The estimated duration of a scene in the finished film is called estimated time. Estimated times are prepared by the script supervisor in the preparation phase during the creation of a script breakdown and help to estimate the effort required on a shooting day in the production of the shooting schedule. They are given in 5 or 10-second intervals and are often the reason for adjustments to the screenplay: If the estimated time is too long, it can be a waste of resources and can jeopardize the chances of completing the shoot in the designated shooting time.
From an artistic point of view, however, this can be a win, because the director has material to play with and may not have to use all the filmed scenes to achieve the intended overall length of the film. If the estimated time is too short, scenes have to be added to the film.
The estimated time must not be confused with the planned shooting time. While the estimated time describes the duration of a scene within the movie, the scheduled duration is the time it takes to shoot the scene. A scene with an estimated time of 1 minute can have a scheduled duration of half a day of shooting.
However, the estimated time can help when it comes to estimating the scheduled duration and deciding which scenes can be shot on a shooting day and which combinations might exceed the legal regulations on working hours. However, caution is advised: Things like stunts, digital effects, animals or even children have no influence on the estimated time, but can significantly increase the scheduled duration.

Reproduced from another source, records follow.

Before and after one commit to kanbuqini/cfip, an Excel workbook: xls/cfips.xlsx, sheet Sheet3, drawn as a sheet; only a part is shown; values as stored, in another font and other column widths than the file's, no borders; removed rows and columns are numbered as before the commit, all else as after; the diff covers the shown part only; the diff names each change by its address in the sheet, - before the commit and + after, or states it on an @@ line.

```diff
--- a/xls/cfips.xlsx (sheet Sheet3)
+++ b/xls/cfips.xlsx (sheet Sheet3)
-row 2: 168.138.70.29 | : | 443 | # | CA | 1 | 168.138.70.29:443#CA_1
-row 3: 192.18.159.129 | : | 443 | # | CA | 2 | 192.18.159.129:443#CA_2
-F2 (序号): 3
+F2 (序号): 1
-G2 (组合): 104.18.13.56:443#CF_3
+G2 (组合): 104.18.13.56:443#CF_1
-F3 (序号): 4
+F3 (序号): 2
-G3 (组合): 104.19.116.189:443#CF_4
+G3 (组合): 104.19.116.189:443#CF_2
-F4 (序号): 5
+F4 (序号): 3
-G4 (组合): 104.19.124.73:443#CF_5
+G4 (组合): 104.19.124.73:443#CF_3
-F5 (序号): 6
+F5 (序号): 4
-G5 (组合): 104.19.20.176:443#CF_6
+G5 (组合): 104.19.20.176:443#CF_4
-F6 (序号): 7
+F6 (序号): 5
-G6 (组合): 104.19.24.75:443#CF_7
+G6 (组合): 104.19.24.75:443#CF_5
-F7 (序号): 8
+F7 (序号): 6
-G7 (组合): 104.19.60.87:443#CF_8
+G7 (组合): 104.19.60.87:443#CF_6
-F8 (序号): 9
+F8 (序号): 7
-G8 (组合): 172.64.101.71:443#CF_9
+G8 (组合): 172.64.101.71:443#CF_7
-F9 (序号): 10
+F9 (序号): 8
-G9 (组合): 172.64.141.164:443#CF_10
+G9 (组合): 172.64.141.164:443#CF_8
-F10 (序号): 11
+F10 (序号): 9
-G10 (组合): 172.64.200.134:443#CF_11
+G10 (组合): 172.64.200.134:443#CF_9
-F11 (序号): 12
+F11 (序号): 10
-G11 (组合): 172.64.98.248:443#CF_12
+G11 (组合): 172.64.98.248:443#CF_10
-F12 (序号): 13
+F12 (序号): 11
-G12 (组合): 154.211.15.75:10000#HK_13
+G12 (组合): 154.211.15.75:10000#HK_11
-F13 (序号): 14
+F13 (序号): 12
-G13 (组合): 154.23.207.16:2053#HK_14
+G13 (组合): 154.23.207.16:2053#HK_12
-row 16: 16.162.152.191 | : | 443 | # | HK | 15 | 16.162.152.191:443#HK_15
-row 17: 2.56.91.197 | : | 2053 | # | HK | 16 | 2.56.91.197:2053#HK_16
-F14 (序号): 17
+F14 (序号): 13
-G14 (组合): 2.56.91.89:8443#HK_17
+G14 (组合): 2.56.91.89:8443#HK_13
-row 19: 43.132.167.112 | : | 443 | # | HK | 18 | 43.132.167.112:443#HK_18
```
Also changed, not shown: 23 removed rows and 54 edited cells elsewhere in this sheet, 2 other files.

Note: On some productions, the two terms are swapped – always ascertain the meaning of the terms to avoid misunderstanding. The time on screen will be measured in minutes and seconds, the time required to shoot the scene will be measured in hours and minutes.